▶ [Task prompt]: Set down the data again word for word. Skip any pictures.

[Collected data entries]
-- Opening Marker --

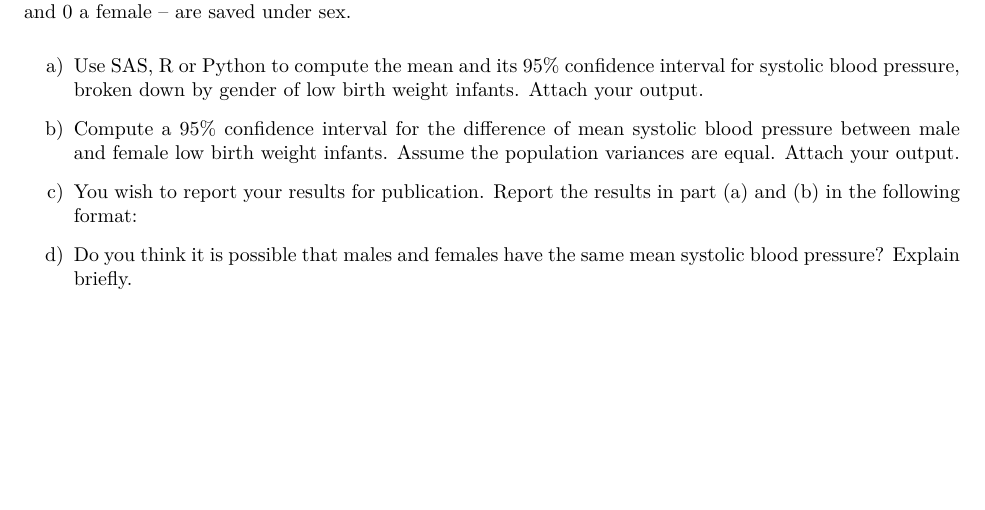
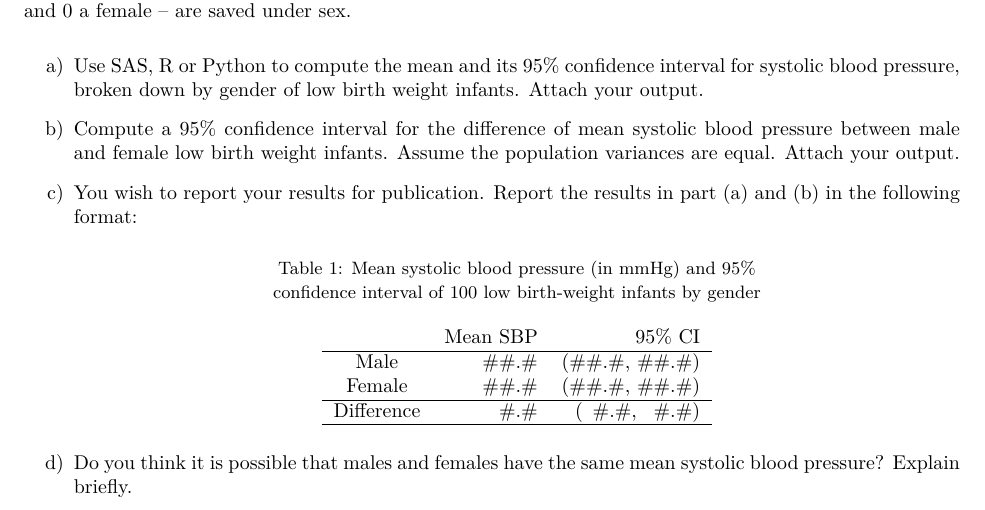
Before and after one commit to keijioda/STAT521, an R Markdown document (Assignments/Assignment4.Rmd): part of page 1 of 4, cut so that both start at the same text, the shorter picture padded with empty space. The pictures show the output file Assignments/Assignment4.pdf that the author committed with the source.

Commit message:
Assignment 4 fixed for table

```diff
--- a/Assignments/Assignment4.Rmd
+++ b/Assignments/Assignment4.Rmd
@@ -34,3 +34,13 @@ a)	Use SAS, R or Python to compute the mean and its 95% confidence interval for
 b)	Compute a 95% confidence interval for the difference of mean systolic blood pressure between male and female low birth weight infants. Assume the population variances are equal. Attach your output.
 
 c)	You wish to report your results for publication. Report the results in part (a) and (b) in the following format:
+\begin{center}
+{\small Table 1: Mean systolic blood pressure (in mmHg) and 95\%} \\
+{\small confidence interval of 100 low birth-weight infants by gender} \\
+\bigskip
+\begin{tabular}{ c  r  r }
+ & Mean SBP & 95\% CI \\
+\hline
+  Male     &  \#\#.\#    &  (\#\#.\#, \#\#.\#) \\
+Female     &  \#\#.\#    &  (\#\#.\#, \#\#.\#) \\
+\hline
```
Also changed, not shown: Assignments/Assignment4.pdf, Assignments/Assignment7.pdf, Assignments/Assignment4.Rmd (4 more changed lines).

-- Closing Marker --

▶ [Answer to the exercise]:
Before and after one commit to keijioda/STAT521, an R Markdown document (Assignments/Assignment4.Rmd): part of page 1 of 4, cut so that both start at the same text, the shorter picture padded with empty space. The pictures show the output file Assignments/Assignment4.pdf that the author committed with the source.

Commit message:
Assignment 4 fixed for table

```diff
--- a/Assignments/Assignment4.Rmd
+++ b/Assignments/Assignment4.Rmd
@@ -34,3 +34,13 @@ a)	Use SAS, R or Python to compute the mean and its 95% confidence interval for
 b)	Compute a 95% confidence interval for the difference of mean systolic blood pressure between male and female low birth weight infants. Assume the population variances are equal. Attach your output.
 
 c)	You wish to report your results for publication. Report the results in part (a) and (b) in the following format:
+\begin{center}
+{\small Table 1: Mean systolic blood pressure (in mmHg) and 95\%} \\
+{\small confidence interval of 100 low birth-weight infants by gender} \\
+\bigskip
+\begin{tabular}{ c  r  r }
+ & Mean SBP & 95\% CI \\
+\hline
+  Male     &  \#\#.\#    &  (\#\#.\#, \#\#.\#) \\
+Female     &  \#\#.\#    &  (\#\#.\#, \#\#.\#) \\
+\hline
```
Also changed, not shown: Assignments/Assignment4.pdf, Assignments/Assignment7.pdf, Assignments/Assignment4.Rmd (4 more changed lines).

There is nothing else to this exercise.